The head of California’s electric grid said Wednesday he is “guardedly optimistic” that the state will avoid rotating blackouts this summer, but warned that voluntary cooperation during Flex Alerts will be necessary.
Elliot Mainzer, president and CEO of the California Independent System Operator, said utilities throughout the state have built up power reserves and invested in new technology like battery storage to prevent blackouts like the ones in 2020.
But recent record heat in California and the Pacific Northwest combined with a drought that will reduce hydropower give him cause for concern.

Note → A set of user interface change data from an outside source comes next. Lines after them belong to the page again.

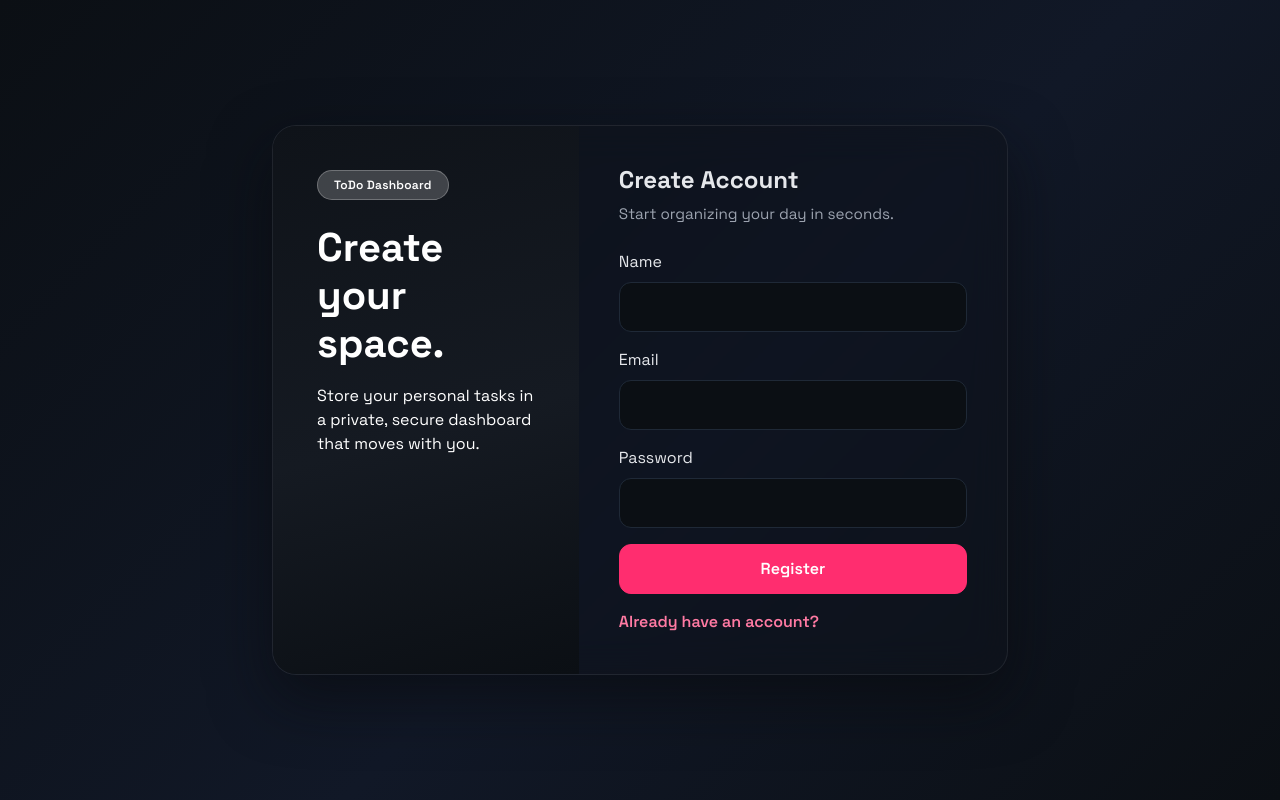
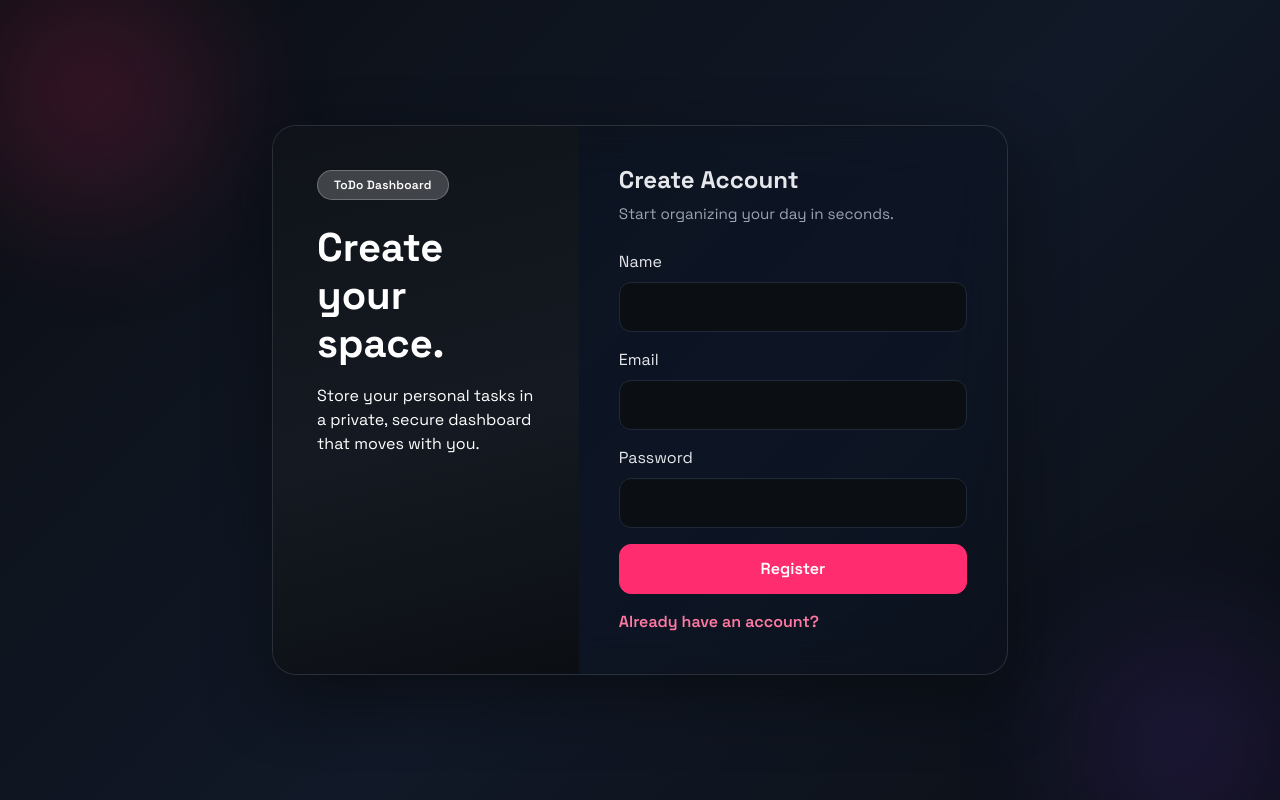
Before and after one commit to Ramcharan71/ToDo-Dashboard, a Flask app: page /register in a window 1280 px wide. Run offline with Flask 3, Linux system fonts and the light colour scheme.

Commit message:
glass design updated

```diff
--- a/templates/register.html
+++ b/templates/register.html
@@ -38,6 +38,31 @@
             background: var(--bg-grad);
             color: var(--ink);
             min-height: 100vh;
+            position: relative;
+            overflow-x: hidden;
+        }
+
+        body::before,
+        body::after {
+            content: "";
+            position: fixed;
+            width: 420px;
+            height: 420px;
+            filter: blur(60px);
+            opacity: 0.45;
+            z-index: 0;
+        }
+
+        body::before {
+            top: -120px;
+            left: -120px;
+            background: radial-gradient(circle, rgba(255, 45, 111, 0.55), transparent 60%);
+        }
+
+        body::after {
+            bottom: -160px;
+            right: -120px;
+            background: radial-gradient(circle, rgba(124, 58, 237, 0.45), transparent 60%);
         }
 
         .auth-wrapper {
@@ -45,15 +70,17 @@
             display: flex;
             align-items: center;
             padding: 2.5rem 0;
+            position: relative;
+            z-index: 1;
         }
 
         .auth-card {
-            background: rgba(15, 19, 25, 0.6);
-            border: 1px solid rgba(255, 255, 255, 0.08);
-            backdrop-filter: blur(18px) saturate(140%);
-            -webkit-backdrop-filter: blur(18px) saturate(140%);
+            background: rgba(15, 19, 25, 0.45);
+            border: 1px solid rgba(255, 255, 255, 0.12);
+            backdrop-filter: blur(24px) saturate(160%);
+            -webkit-backdrop-filter: blur(24px) saturate(160%);
             border-radius: 24px;
-            box-shadow: 0 24px 60px rgba(8, 10, 14, 0.6);
+            box-shadow: 0 24px 60px rgba(8, 10, 14, 0.65);
             overflow: hidden;
         }
 
```
Also changed, not shown: templates/forgot_password.html (+32 -5 lines), templates/login.html (+32 -5 lines), templates/reset_password.html (+32 -5 lines).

“We’re adding just a little more ‘guarded’ to that guarded optimism,” he said, adding that Californians will likely be asked to conserve “a handful” of times over the summer.

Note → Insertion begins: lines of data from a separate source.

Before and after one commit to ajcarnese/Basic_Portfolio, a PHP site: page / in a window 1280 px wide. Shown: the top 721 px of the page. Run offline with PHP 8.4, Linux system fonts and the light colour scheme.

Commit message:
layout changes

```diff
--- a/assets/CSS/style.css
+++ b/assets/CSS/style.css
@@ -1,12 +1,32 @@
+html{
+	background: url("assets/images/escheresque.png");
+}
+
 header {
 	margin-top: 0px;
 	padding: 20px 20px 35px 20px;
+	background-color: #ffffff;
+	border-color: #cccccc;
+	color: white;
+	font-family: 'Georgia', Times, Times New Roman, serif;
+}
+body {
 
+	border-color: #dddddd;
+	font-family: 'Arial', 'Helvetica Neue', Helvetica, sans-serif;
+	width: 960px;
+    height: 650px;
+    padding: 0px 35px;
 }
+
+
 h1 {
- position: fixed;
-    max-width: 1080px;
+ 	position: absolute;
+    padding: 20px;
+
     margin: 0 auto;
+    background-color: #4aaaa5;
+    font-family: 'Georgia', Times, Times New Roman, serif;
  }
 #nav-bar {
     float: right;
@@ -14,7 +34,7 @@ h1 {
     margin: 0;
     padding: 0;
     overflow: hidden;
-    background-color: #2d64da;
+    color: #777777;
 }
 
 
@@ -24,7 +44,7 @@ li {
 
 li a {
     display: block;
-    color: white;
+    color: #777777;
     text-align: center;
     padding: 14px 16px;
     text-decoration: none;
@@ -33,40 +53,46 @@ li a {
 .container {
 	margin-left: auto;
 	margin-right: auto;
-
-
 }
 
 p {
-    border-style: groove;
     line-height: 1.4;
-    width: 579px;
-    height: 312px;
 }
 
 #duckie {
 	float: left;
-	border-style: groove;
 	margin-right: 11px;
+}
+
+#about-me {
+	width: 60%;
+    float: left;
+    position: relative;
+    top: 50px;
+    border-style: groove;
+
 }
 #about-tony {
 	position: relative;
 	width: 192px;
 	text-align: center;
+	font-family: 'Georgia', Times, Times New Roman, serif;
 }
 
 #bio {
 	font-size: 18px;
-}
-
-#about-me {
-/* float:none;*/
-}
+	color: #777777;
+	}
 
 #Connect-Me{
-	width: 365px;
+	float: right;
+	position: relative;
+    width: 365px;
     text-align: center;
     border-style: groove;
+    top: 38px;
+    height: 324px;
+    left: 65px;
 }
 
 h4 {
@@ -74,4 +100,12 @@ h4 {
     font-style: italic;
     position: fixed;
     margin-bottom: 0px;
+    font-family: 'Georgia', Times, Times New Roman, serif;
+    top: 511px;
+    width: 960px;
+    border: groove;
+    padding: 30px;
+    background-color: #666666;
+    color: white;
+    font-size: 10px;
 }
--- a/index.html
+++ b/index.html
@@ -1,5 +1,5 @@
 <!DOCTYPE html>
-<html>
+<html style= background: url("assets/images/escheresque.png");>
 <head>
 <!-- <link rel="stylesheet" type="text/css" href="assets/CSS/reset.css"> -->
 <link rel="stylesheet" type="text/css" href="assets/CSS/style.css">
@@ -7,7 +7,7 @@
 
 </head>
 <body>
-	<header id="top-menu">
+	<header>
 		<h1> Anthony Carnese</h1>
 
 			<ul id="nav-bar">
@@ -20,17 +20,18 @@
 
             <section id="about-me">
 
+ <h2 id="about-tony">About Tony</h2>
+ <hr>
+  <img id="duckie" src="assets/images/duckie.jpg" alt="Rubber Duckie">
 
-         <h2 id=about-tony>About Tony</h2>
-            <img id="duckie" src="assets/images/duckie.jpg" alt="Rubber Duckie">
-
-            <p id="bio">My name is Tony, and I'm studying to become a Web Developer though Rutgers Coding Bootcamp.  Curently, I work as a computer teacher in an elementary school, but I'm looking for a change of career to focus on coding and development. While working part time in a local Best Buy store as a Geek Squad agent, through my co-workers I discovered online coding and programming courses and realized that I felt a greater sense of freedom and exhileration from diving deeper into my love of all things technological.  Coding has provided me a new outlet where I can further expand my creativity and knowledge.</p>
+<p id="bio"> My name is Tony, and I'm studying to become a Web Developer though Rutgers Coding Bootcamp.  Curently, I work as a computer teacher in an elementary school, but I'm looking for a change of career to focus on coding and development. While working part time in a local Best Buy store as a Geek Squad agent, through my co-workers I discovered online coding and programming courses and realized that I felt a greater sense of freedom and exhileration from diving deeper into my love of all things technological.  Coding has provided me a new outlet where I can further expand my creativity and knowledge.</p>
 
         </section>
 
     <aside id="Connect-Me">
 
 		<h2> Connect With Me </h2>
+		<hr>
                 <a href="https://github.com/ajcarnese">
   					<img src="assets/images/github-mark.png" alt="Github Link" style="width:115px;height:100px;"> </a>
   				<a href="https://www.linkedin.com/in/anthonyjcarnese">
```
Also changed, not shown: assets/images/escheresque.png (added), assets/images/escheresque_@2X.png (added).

Mainzer was in San Diego to tour San Diego Gas & Electric‘s new 30-megawatt lithium-ion battery backup facility in Miramar along with SDG&E CEO Caroline Winn.
That facility can supply the needs of 20,000 homes for four hours. It’s one of a growing number in San Diego and throughout the state that store solar energy created during the day for use during the peak 4 p.m. to 9 p.m. period.
Winn said the new backup facility is part of the extensive preparations made by SDG&E to be ready for the summer. Right now the utility has over 130 megawatts of additional capacity to handle a surge in demand.
“We have done everything in our power to ensure that the lights stay one,” she said, but warned that problems elsewhere in California or the West could affect SDG&E customers.
Mainzer estimated that California has 1,000 megawatts of battery storage right now, and will have 2,000 by the end of the summer and 5,000 — 10% of grid’s total capacity –in a few years as the technology improves. He praised SDG&E’s leadership in storage, which he said is key to a transition to clean energy.
“California has taken on a very ambitious goal of de-carbonizing its power system,” he said